The state of Victoria, Australia, boasts some truly spectacular sites ranging from striking coastlines to the peaks of the Australian Alps, with acres of vineyards and the bustling, cosmopolitan city of Melbourne in between. Unfortunately, the area is also known for its pollution. “According to Environment Victoria, Victorians have the unenviable badge of being the most polluting people per capita on the planet,” says Tanya Jackson, asset management services manager for the renewable energy company RES Australia. “The brown coal the region uses [to generate heat and electricity] creates more pollution than black coal or natural gas.”
This reality clashes with a goal Australia has set for itself. The country wants to source 23.5 percent of the country’s energy needs from renewables by 2020. The state of Victoria, however, has introduced its own, more aggressive target of 25 percent by 2020 and 40 percent by 2025. Victoria is helping the country with a new wind farm in Ararat, an agricultural region about 180 kilometers (112 miles) northwest of Melbourne. Spread over more than 5,000 hectares of rolling green hills, Ararat Wind Farm, which started generating power to the grid in September last year, is the third-largest wind farm in Australia. The US$450 million development holds 75 GE wind turbines and has the capacity to generate enough energy to power 120,000 homes — or 6 percent of all Victoria households — per year.

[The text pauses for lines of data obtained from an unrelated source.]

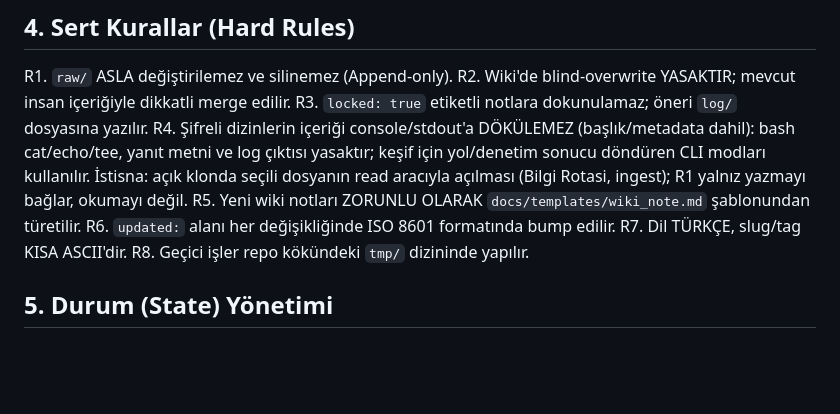
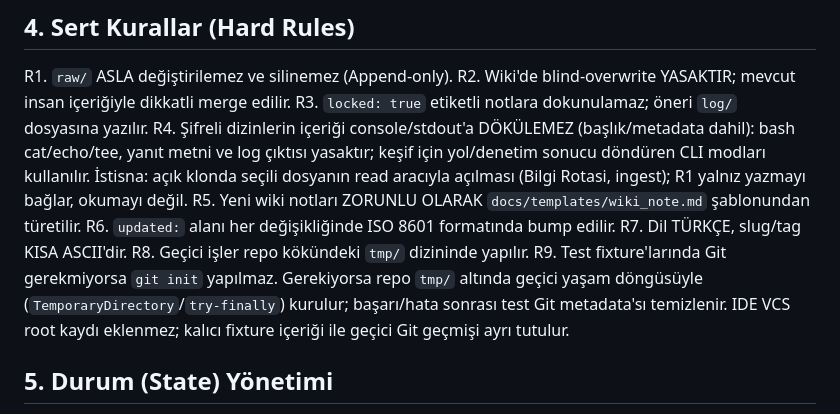
Before and after one commit to ibrhalil/agents-repo, a Markdown page: AGENTS.md, the part around the change. Drawn GitHub-style; blank space fills up the shorter version.

Commit message:
Clarify R9 policy: define test fixture Git usage guidelines for temporary vs. permanent setups. Update AGENTS.md accordingly.

```diff
--- a/AGENTS.md
+++ b/AGENTS.md
@@ -35,6 +35,7 @@ R5. Yeni wiki notları ZORUNLU OLARAK `docs/templates/wiki_note.md` şablonundan
 R6. `updated:` alanı her değişikliğinde ISO 8601 formatında bump edilir.
 R7. Dil TÜRKÇE, slug/tag KISA ASCII'dir.
 R8. Geçici işler repo kökündeki `tmp/` dizininde yapılır.
+R9. Test fixture'larında Git gerekmiyorsa `git init` yapılmaz. Gerekiyorsa repo `tmp/` altında geçici yaşam döngüsüyle (`TemporaryDirectory`/`try-finally`) kurulur; başarı/hata sonrası test Git metadata'sı temizlenir. IDE VCS root kaydı eklenmez; kalıcı fixture içeriği ile geçici Git geçmişi ayrı tutulur.
 ## 5. Durum (State) Yönetimi
 Uzun işlerin state'i sohbette değil `plans/` altındaki dosyalarda yaşar; session bitiminde kritik kararlar `agent/sessions/` altına kompakt özet olarak bırakılır.
 Bağlam büyüyüp izlemeyi zorlaştırdığında kullanıcıya yeni session öner; kararları, durumu, açık adımları ve wiki yollarını kısa devir özetiyle aktar ([[oturum-devri]]).
```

This also “equates to 280,000 metric tonnes of savings in carbon dioxide annually,” Jackson says. “It’s the equivalent of 6,500 full of coal.” Her company, RES Australia, runs the wind farm, which GE Capital partially financed and which uses GE wind turbines.
Ararat is an example of what’s possible with GE solutions that benefit both the bottom line and the environment. GE says that since 2005, such technologies have reduced global carbon dioxide emissions by 5.5 gigatonnes and have provided costs savings of over $3.4 billion to GE and its customers. GE’s wind power alone has displaced 160 million tonnes of coal and avoided 600 million metric tonnes of carbon dioxide emission.
Here’s a look at how other GE technologies are helping make the world a greener place: